In response to the demands of activists, twitter released the ban on #SyrianDayOfRage moments.
I was about to publish an article under the title of “Pro-Assad trolls managed to block #SyrianDayofRage rally moments on twitter” when I saw that twitter had in fact finally released the #SyrianDayOfRage moments. However, here is the story.
Syrian Day of Rage rallies were peacefully and successfully held in approximately 100 locations around the world, notably 30 of those rallies were held in the liberated areas inside Syria.
Syrians living abroad and all supporters of a free Syria joined the rallies in The Hague, Paris, London, Helsinki, Berlin and continued in Washington and New York, as well as Buenos Aires in Argentina and Brazil.
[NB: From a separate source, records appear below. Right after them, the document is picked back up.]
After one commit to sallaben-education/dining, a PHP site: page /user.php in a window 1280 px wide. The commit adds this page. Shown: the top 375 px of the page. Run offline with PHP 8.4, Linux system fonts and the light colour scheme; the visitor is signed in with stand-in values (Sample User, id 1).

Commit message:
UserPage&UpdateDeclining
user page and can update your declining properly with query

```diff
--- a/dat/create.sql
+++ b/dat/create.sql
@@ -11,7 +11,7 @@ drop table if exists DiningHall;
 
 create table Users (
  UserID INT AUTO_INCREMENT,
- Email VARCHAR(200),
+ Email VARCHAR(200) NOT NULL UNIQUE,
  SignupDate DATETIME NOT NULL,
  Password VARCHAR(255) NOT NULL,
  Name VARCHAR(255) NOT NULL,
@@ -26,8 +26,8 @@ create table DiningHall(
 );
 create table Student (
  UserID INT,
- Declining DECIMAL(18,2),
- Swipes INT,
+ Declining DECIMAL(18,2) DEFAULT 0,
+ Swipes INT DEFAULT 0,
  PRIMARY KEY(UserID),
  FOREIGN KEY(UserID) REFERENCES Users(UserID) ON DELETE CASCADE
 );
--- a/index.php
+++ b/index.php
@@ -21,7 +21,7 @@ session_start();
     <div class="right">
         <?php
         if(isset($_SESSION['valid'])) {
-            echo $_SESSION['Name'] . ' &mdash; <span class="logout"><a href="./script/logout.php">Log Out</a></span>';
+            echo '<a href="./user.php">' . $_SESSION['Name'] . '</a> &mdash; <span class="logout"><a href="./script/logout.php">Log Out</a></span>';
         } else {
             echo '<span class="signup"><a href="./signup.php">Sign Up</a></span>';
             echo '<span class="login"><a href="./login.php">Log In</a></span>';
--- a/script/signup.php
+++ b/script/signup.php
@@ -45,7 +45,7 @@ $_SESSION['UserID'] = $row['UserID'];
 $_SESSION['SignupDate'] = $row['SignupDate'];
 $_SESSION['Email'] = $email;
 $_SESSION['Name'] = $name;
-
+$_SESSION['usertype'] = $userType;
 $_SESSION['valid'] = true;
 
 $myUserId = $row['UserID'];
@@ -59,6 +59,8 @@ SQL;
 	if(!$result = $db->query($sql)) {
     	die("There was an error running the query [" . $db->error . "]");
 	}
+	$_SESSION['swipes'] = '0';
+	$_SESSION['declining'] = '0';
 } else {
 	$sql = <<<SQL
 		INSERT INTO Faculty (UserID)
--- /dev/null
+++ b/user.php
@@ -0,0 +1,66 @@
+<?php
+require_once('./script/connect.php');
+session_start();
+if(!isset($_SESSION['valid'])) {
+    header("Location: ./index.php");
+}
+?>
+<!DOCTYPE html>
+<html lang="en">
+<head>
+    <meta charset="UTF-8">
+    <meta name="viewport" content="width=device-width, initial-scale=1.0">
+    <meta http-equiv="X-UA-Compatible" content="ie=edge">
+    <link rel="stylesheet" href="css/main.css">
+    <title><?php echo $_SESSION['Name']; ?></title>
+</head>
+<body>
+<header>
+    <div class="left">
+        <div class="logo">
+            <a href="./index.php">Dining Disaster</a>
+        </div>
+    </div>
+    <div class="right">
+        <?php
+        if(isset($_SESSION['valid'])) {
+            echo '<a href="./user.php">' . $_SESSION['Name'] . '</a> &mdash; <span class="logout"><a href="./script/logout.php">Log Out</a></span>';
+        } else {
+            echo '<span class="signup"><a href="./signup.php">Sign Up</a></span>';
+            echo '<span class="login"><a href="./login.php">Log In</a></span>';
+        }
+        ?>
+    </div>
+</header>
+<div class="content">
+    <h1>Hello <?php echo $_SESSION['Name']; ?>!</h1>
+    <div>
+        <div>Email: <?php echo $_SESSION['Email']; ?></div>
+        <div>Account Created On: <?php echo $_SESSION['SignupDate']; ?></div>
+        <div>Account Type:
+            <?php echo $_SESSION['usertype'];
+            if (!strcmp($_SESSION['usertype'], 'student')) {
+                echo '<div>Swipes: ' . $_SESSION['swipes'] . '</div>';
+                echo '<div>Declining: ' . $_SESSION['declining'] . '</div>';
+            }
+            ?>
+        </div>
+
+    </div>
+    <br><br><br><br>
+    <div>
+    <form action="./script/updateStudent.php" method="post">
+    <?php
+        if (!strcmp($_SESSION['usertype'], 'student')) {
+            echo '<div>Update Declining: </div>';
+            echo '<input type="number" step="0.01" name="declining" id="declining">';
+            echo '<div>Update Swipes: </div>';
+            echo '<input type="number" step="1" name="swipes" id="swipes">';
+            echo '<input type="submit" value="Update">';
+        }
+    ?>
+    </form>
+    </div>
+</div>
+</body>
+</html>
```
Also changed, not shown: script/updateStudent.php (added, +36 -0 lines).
The #SyrianDayOfRage was supported on social media. Activists started a tweet storm on Friday October 13th that continued all day Saturday October 14th to cover the demonstrations and rallies. Those who could not join the rallies, held in different major cities, joined the tweet storm to spread the word and bring more attention to the event.
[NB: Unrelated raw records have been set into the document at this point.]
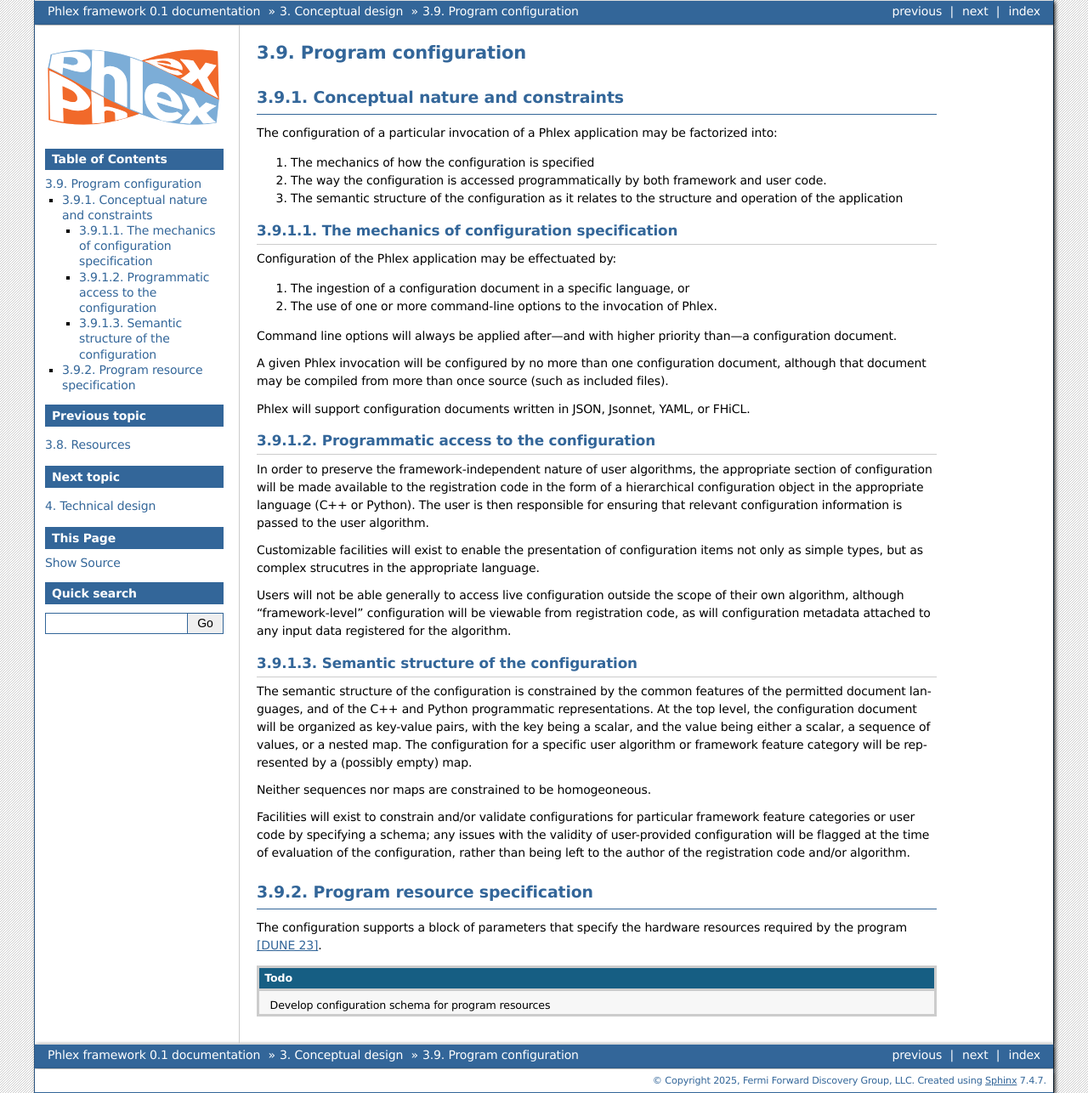
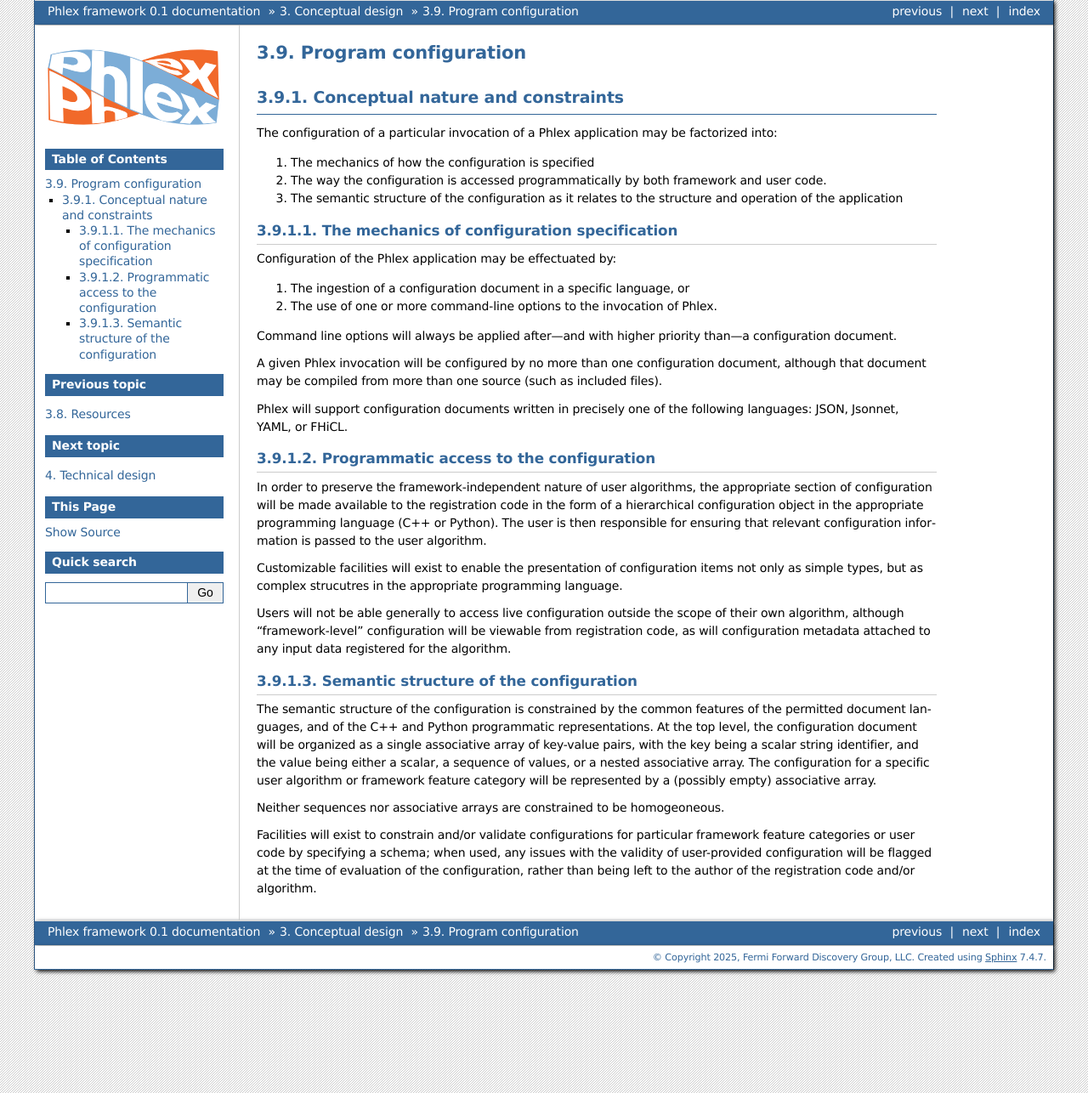
Before and after one commit to Framework-R-D/phlex-design, a Sphinx documentation site: the page built from doc/user_configuration.rst, in a window 1280 px wide. Shown: the whole page at 85% size. Built offline with Sphinx 7.4.7, drawn with Linux system fonts in a browser that asks for light colours; formulas are drawn with MathJax 3.

Commit message:
Minor changes based on team discussion

```diff
--- a/doc/subsystems/configuration.rst
+++ b/doc/subsystems/configuration.rst
@@ -7,3 +7,4 @@
 
    - Includes validation of the configuration
    - Includes command-line interface
+   - Develop configuration schema for program resources
--- a/doc/user_configuration.rst
+++ b/doc/user_configuration.rst
@@ -20,17 +20,17 @@
 
 Command line options will always be applied after—and with higher priority than—a configuration document.
 
-A given Phlex invocation will be configured by no more than one configuration document, although that document may be compiled from more than once source (such as included files).
+A given Phlex invocation will be configured by no more than one configuration document, although that document may be compiled from more than one source (such as included files).
 
-Phlex will support configuration documents written in JSON, Jsonnet, YAML, or FHiCL.
+Phlex will support configuration documents written in precisely one of the following languages: JSON, Jsonnet, YAML, or FHiCL.
 
 Programmatic access to the configuration
 ^^^^^^^^^^^^^^^^^^^^^^^^^^^^^^^^^^^^^^^^
 
-In order to preserve the framework-independent nature of user algorithms, the appropriate section of configuration will be made available to the registration code in the form of a hierarchical configuration object in the appropriate language (C++ or Python).
+In order to preserve the framework-independent nature of user algorithms, the appropriate section of configuration will be made available to the registration code in the form of a hierarchical configuration object in the appropriate programming language (C++ or Python).
 The user is then responsible for ensuring that relevant configuration information is passed to the user algorithm.
 
-Customizable facilities will exist to enable the presentation of configuration items not only as simple types, but as complex strucutres in the appropriate language.
+Customizable facilities will exist to enable the presentation of configuration items not only as simple types, but as complex strucutres in the appropriate programming language.
 
 Users will not be able generally to access live configuration outside the scope of their own algorithm, although "framework-level" configuration will be viewable from registration code, as will configuration metadata attached to any input data registered for the algorithm.
 
@@ -38,16 +38,9 @@
 ^^^^^^^^^^^^^^^^^^^^^^^^^^^^^^^^^^^^^^^
 
 The semantic structure of the configuration is constrained by the common features of the permitted document languages, and of the C++ and Python programmatic representations.
-At the top level, the configuration document will be organized as key-value pairs, with the key being a scalar, and the value being either a scalar, a sequence of values, or a nested map.
-The configuration for a specific user algorithm or framework feature category will be represented by a (possibly empty) map.
+At the top level, the configuration document will be organized as a single associative array of key-value pairs, with the key being a scalar string identifier, and the value being either a scalar, a sequence of values, or a nested associative array.
+The configuration for a specific user algorithm or framework feature category will be represented by a (possibly empty) associative array.
 
-Neither sequences nor maps are constrained to be homogeoneous.
+Neither sequences nor associative arrays are constrained to be homogeoneous.
 
-Facilities will exist to constrain and/or validate configurations for particular framework feature categories or user code by specifying a schema; any issues with the validity of user-provided configuration will be flagged at the time of evaluation of the configuration, rather than being left to the author of the registration code and/or algorithm.
-
-Program resource specification
-------------------------------
-
-The configuration supports a block of parameters that specify the hardware resources required by the program :dune:`23 Resource specification for the program`.
-
-.. todo:: Develop configuration schema for program resources
+Facilities will exist to constrain and/or validate configurations for particular framework feature categories or user code by specifying a schema; when used, any issues with the validity of user-provided configuration will be flagged at the time of evaluation of the configuration, rather than being left to the author of the registration code and/or algorithm.
```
From the first day that the #SyrianDayOfRage was announced, Pro-Assad trolls began to produce content very similar to that being used by the revolutionaries. They began using the same Photoshop effects on their posters and using general slogans like “Against Terror”.
They even went so far as to use pictures of the crimes committed by Assad in support of Assad and against the revolutionaries.
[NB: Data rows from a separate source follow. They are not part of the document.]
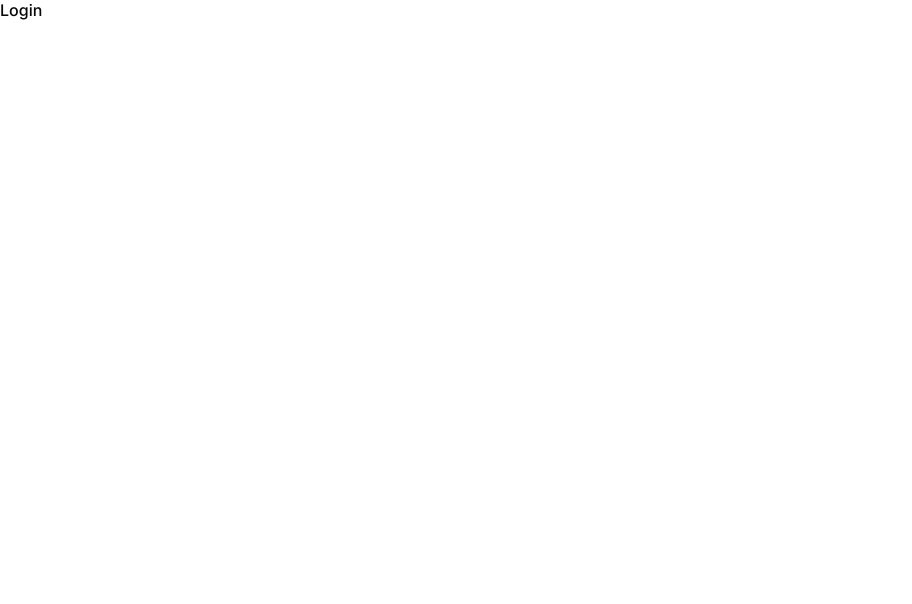
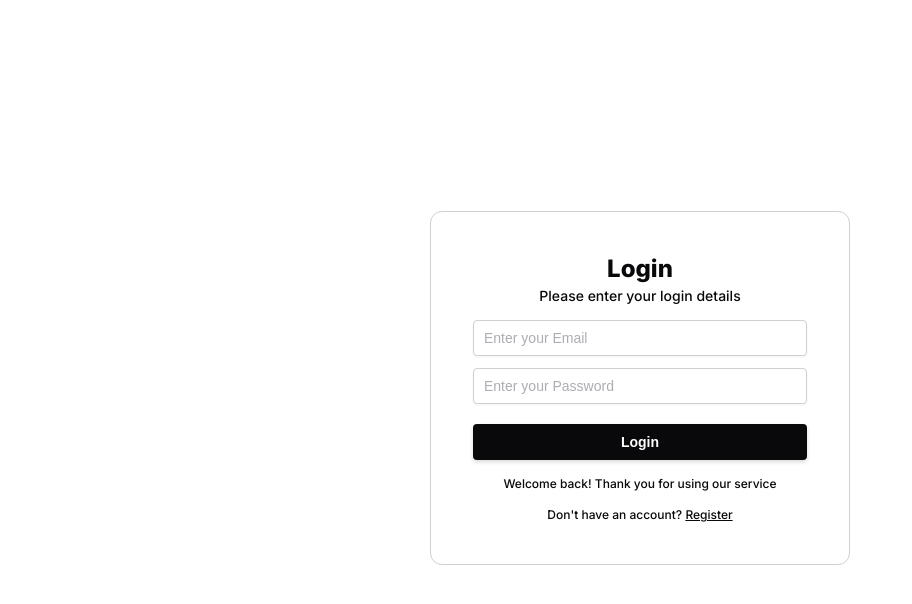
Before and after one commit to yashmalviya17/TaskHubb, a React (Vite) app: page /login in a window 1280 px wide. Shown: the top 604 px of the page, without its empty margins (0-912 px from the left). Built offline with nearby package versions, Linux system fonts and the light colour scheme.

Commit message:
TH-16: Utilize Reducer and Dispatch in Login and Registration Forms

```diff
--- a/src/components/Form/loginForm.tsx
+++ b/src/components/Form/loginForm.tsx
@@ -5,13 +5,23 @@ import Button from "../Button/Button";
 import styles from "./style/form.module.scss";
 
 import { LoginForm as LoginFormType } from "../../type";
-import { Link } from "react-router-dom";
+import { Link, useNavigate  } from "react-router-dom";
+import { useAppDispatch, useAppSelector } from "../../store/hooks";
+import { login } from "../../store/thunks/userThunks";
 
 const LoginForm = () => {
     const { register, handleSubmit } = useForm<LoginFormType>();
+    const dispatch = useAppDispatch();
+    const navigate = useNavigate()
+    const user = useAppSelector(state => state.userDetails);
 
-    const onSubmit = (data: LoginFormType) => {
-        console.log(data, "Submit Data");
+    const onSubmit = async (data: LoginFormType) => {
+      const value =  await dispatch(login(data))
+        if (value.meta.requestStatus === "rejected") {
+            return
+        }
+        navigate("/")
+        console.log("login")
     };
 
     return (
@@ -41,8 +51,12 @@ const LoginForm = () => {
                             type="password"
                         />
 
+                        <p className="center-align mb-2" style={{ fontSize: "12px", color: "red" }}>
+                            {user.error && user.error}
+                        </p>
+
                         <div className="mb-3">
-                            <Button type="submit" label="Login" />
+                            <Button type="submit" label="Login" loading={user.status === "loading" ? true : false} />
                         </div>
 
                         <p className="center-align text-sm mb-3">Welcome back! Thank you for using our service</p>
--- a/src/components/Form/registerForm.tsx
+++ b/src/components/Form/registerForm.tsx
@@ -5,7 +5,9 @@ import Button from "../Button/Button";
 import styles from "./style/form.module.scss";
 
 import { RegisterForm as RegisterFormType } from "../../type";
-import { Link } from "react-router-dom";
+import { Link, useNavigate } from "react-router-dom";
+import { useAppDispatch, useAppSelector } from "../../store/hooks";
+import { register as registerUser } from "../../store/thunks/userThunks";
 
 const RegisterForm = () => {
     const {
@@ -14,8 +16,14 @@ const RegisterForm = () => {
         formState: { errors },
     } = useForm<RegisterFormType>();
 
-    const onSubmit = (data: RegisterFormType) => {
-        console.log(data, "Submit Data");
+    const dispatch = useAppDispatch();
+    const navigate = useNavigate();
+    const user = useAppSelector(state => state.userDetails);
+    const onSubmit = async (data: RegisterFormType) => {
+        const value = await dispatch(registerUser(data));
+        if (value.meta.requestStatus === "rejected") return;
+        navigate("/");
+        console.log("register");
     };
 
     return (
@@ -58,7 +66,7 @@ const RegisterForm = () => {
                         </p>
 
                         <div className="mb-3">
-                            <Button type="submit" label="Sign Up" />
+                            <Button type="submit" label="Sign Up" loading={user.status === "loading" ? true : false} />
                         </div>
 
                         <p className="center-align text-sm mb-3">
--- a/src/pages/Login.tsx
+++ b/src/pages/Login.tsx
@@ -1,6 +1,3 @@
-const Login = () => {
-  return (
-    <div>Login</div>
-  )
-}
-export default Login
+import LoginForm from "../components/Form/loginForm";
+
+export default LoginForm;
--- a/src/pages/Register.tsx
+++ b/src/pages/Register.tsx
@@ -1,6 +1,3 @@
-const Register = () => {
-  return (
-    <div>Register</div>
-  )
-}
-export default Register
+import RegisterForm from "../components/Form/registerForm"
+
+export default RegisterForm;
```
Mohamad AL-Khatib, a Syrian activist who was forcibly displaced from Aleppo last year, exposed the actions of the Syrian regime campaign in an article on Wednesday 11th October 2017:
The Pro-Assad trolls didn’t give up. They started targeting one of the accounts that was collecting the pictures and tweets from the rallies being held in a ‘twitter moments’ as well as a Flickr album and created their own story sharing it with reporters and journalists.
Suddenly, sometime in the afternoon of Saturday October 14th, @IranArabSpring started to receive messages from other activists that they could no longer see the twitter moments.
When clicking on the moment link this message was being displayed:
‘This moment cannot be viewed because of potentially sensitive content.’
Somehow the Pro-Assad trolls had managed to report the twitter moment, which contained pictures and films from peaceful protests all over the world, as having potentially sensitive content.
However, all twitter moments on @IranArabSpring were blocked because of ‘potentially sensitive content’ until Saturday October 21th, for exactly one week.
@IranArabSpring would like to extend thanks to twitter and to everybody who helped by asking @TwitterSupport and @Twitter to check the reports that had been created against the Syrian revolution activists and not let the Assad trolls impose their dictatorship and censorship on twitter.
The revolution continues.
Below is the Moments that was blocked and reported by Assad Trolls.